Based on a map presented during a recent MSNBC broadcast, I'm left wondring why there's all this hand-wringing over a "two state solution" in the Middle East.
After all, according to that MSNBC map and the host of the program involved, "Palestine" has been around for almost 70 years, existing since 1946 (HT Sooper Mexican at the Right Scoop):
Here's the related broadcast segment:
Transcript (beginning at the 0:47 mark; bolds are mine):
HOST: Another bit of history to remember. If you look at the map, we have a map that shows historically the areas that used to be Palestine in 1946, and then the UN Plan there, and then as it shrunk down to basically Gaza and the West Bank, right, and then at present. And so what does that show you Martin, that the area where Palestinians are living has been growing increasingly smaller?
GUEST: Well absolutely. But this is what it's all about. It's all about the land. And what this map shows you — plus it's pretty shocking when you present it in this way — what it clearly shows is that if there's no peace agreement between the Palestinians and Israel, more of those green areas, more of that Palestinian land will be eaten up by Jewish settlements. Although right now there is a freeze on settlements by Israel, because there's so much international pressure, the Palestinians say "If we don't have peace soon, then we won't have a Palestine left."
HOST: And the Israelis say, "we have every right to be in all of those areas."
GUEST: Well, the Israelis say, "Look, you know, this is our land, too, and we're Jews, and we have the right to live anywhere, same as anyone else in the world. We should be able to live anywhere we like. And it's hard to argue about, except it's taking the land of a future Palestinian state. Which that's what the frustration and the violence is all about for the most part — the occupation of their land.
There are at least three problems in the transcript's narrative:
- There's the "trifling little detail" of Israel's right to exist, which Hamas and other terrorists who essentially control the Palestinian Authority have never recognized, and never intend to recognize.

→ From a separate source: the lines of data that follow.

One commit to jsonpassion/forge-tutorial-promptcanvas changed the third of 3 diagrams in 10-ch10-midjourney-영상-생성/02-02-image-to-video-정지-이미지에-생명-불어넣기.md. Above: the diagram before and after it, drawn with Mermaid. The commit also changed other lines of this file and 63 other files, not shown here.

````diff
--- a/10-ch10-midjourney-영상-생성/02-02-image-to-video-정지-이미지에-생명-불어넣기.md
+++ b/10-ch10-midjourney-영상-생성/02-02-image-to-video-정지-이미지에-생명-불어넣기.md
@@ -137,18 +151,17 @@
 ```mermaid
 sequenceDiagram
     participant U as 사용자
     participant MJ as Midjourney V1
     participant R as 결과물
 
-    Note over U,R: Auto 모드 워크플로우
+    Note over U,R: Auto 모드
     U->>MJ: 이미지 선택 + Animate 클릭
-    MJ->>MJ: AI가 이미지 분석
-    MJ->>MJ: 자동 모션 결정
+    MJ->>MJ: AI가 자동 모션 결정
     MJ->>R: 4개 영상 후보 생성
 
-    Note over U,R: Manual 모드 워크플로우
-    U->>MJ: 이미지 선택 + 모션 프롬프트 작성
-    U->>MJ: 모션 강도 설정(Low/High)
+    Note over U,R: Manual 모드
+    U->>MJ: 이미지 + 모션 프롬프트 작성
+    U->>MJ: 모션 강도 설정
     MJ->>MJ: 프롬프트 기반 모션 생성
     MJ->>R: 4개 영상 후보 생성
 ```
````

In other words, there's no reason to believe that a "Palestinian state" would be anything besides a launching pad for endless future wars against Israel.
- Israel's territorial gains in 1967 and 1973 resulted from wars launched against it.
- As seen here, the maps fail to show the substantial expanse of land Israel has given up in attempts to swap land for "peace." The land is gone, and the "peace" hasn't arrived.
In 2010, the left-leaning Economist reacted to the map's appearance at the time and debunked it as follows:
This map is not the territories
... the map fails to distinguish between land that is owned by Jews or Palestinians, and land that is controlled by Jewish or Palestinian political entities.
Take the vast triangular tract of land at the south of the map. That's the Negev desert. Apart from a few small oases, kibbutzes and towns, it's empty wasteland; it isn't owned by anyone. It represents almost half of the territory of Israel/Palestine. In 1946, the map represents it as "Palestinian land". That's silly. In 1949, it has somehow become "Jewish land". That's almost as silly, though Jewish irrigation projects did gradually, over a period of decades, turn an increasing (if still-small) portion of the desert into arable agricultural land claimed by Jewish owners. But the impression the map gives is that in 1947-8, Jews seized that land from Palestinian owners, which is absurd. What happened was that a piece of empty desert which had been under the control of the British Mandate (who got it after the Ottoman Empire fell apart) was awarded to the Jewish state. This is a question of political control, not land ownership.
Here's an even more obvious case. See that rightward bulge at the map's top right? In 1946, it too is green, and by 1949, it too has turned white. That bulge is the Sea of Galilee. It seems fairly straightforward that representing this body of water as "Palestinian land" in 1946 and "Jewish land" in 1949 is rather absurd.
Even within settled areas, like the coastal plain, the Galilee and the West Bank, it's impossible to tell from this map whether "Jewish land" refers to land owned by Jews or land under Israeli/Jewish political control. What about land that continues to be owned by its Palestinian owners while politically becoming part of Israel? Such land is not represented on this map. And so forth. The map needs to distinguish four categories of land: land owned by Jews under Israeli political control; land owned by Jews but under Palestinian political control; land owned by Palestinians but under Israeli political control; and land owned by Palestinians under Palestinian political control. On the 1946 map, furthermore, there would need to be a different means of representation entirely, since there was, at the time, no Jewish or Palestinian political control. This map blurs the distinctions incomprehensibly, and it does so in a way that tendentiously maximises the impression that Jews have seized Palestinian-owned land.
No wonder MSNBC continues to have horrible ratings.
Finally, like everyone else in the press, MSNBC fails to recognize that, as Golda Meir said, "There is no such thing as a Palestinian people," because, as Joseph Farah has demonstrated several times, "there is no distinct Palestinian cultural or national identity."
Cross-posted at BizzyBlog.com.